Under new rules announced yesterday by the monetary authority banks will be allowed to use part of their reserve requirements to purchase credit portfolios and longer-term bonds known as letras financeiras from banks whose capital doesn’t exceed 2.2 billion reais ($1.2 billion). If they don’t, they’ll be punished by losing 11 percent interest payments on some of the funds they’re required to deposit at the central bank.
“The measure is positive and helps increase the volume of credit in the Brazilian economy because middle-sized banks have a capacity to generate credit that bigger ones don’t,” said Ricardo Gelbaum, executive financial director for Banco BMG SA, which in June reported 2.1 billion reais of equity.
The shift in reserve rules are the latest attempt by policy makers to prop up smaller banks that have been under scrutiny since Brazil’s deposit fund stepped in to facilitate the 2010 bailout of Banco Panamericano SA. It also comes as President Dilma Rousseff’s administration is trying to expand credit to reignite economic growth that stalled in the third quarter.
Starting Feb. 24, the central bank will no longer pay interest on 27 percent of funds that banks are required to hold at the monetary authority as reserve requirements for time deposits. That threshold will rise to 36 percent starting April 27. Currently reserve requirements on time deposits are paid the country’s benchmark rate, which stands at 11 percent.

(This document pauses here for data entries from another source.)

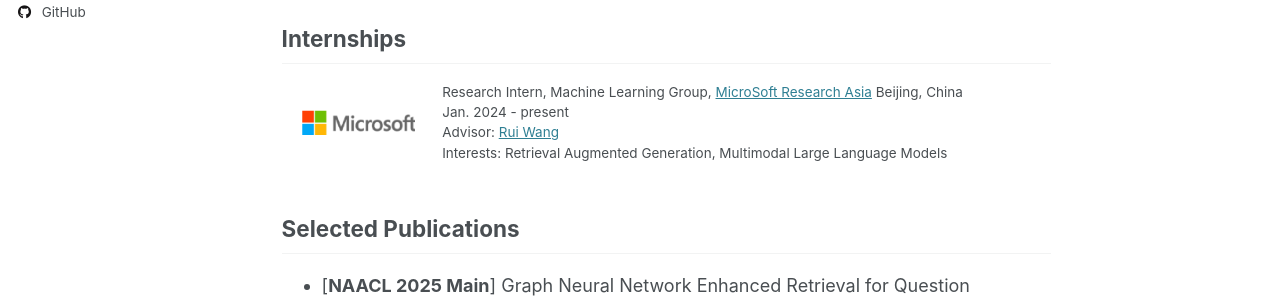
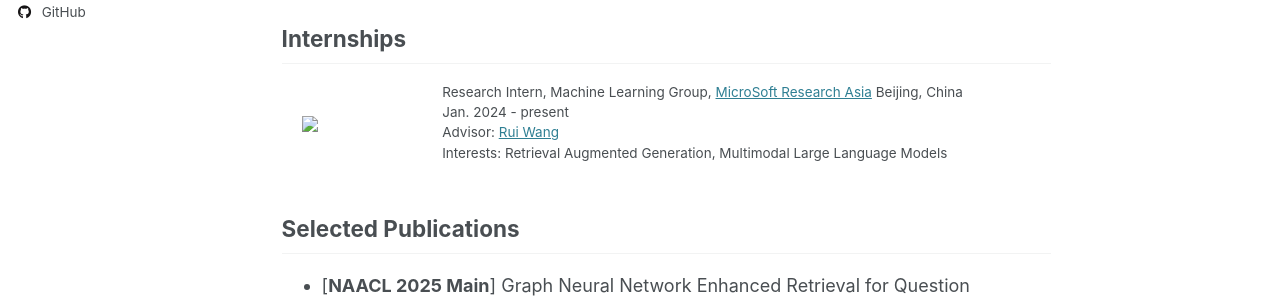
Before and after one commit to zli999/zijianli.github.io, a Jekyll site: the page built from _pages/about.md, in a window 1280 px wide. Shown: the part 408-708 px from the top of the page. Built offline with Jekyll 4.4.1, drawn with Linux system fonts in a browser that asks for light colours; some web fonts are replaced.

Commit message:
Update about.md

```diff
--- a/_pages/about.md
+++ b/_pages/about.md
@@ -27,7 +27,7 @@ I am research intern in MSRA, under supervised by Dr. [Rui Wang](https://scholar
     <tbody>
     <tr>
           <td  style="padding:20px;width:20%;vertical-align:middle">
-              <img width="130" src="/images/ms_logo.png">
+              <img width="130" src="ms_logo.png">
           </td>
           <td style="margin-left:20px;width:80%;vertical-align:middle">
               <div >
```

Authorities have boosted efforts in the past year to promote consolidation in Brazil’s banking industry as overleveraged, smaller lenders lose access to overseas funding at the same time they’re preparing to adhere to tougher, new accounting standards.
In April, the nation’s guarantee deposit bank, known as the FGC, funded the acquisition of Banco Schahin SA by Banco BMG SA, a lender focused on payroll-deductible loans. In October, the central bank then ordered the liquidation of Banco Morada SA.
“The international crisis, Panamericano and Morada cases have dried up the market for credit portfolios, leaving some of this banks in a difficult situation,” Roberto Padovani, chief economist at brokerage firm Votorantim Corretora SA in Sao Paulo, said in a phone interview.
Aldo Mendes, the central bank director in charge of monetary policy, said there are about 30 billion reais in transactions that can be made as a result of the changes to the reserve requirement rules. By February Brazil will have fully established a clearing house to make it safer to buy and sell these assets, he said.
“There is no concern over the health of banks,’ Mendes said in a telephone interview from Sao Paulo. “We are trying to rationalize the liquidity in the system.”
This month, Brazil lowered the so-called IOF transaction tax on consumer credit to 2.5 percent from 3 percent in a bid to strengthen domestic demand amid the global economic slump. The central bank has also cut the benchmark Selic rate three times since August and also begun to unwind measures taken last year to prevent a consumer credit bubble.
Latin America’s biggest economy is expected to grow this year less than half the 7.5 percent pace it did in 2010, which was the fastest in two decades.
-- Editors: Joshua Goodman, Andre Soliani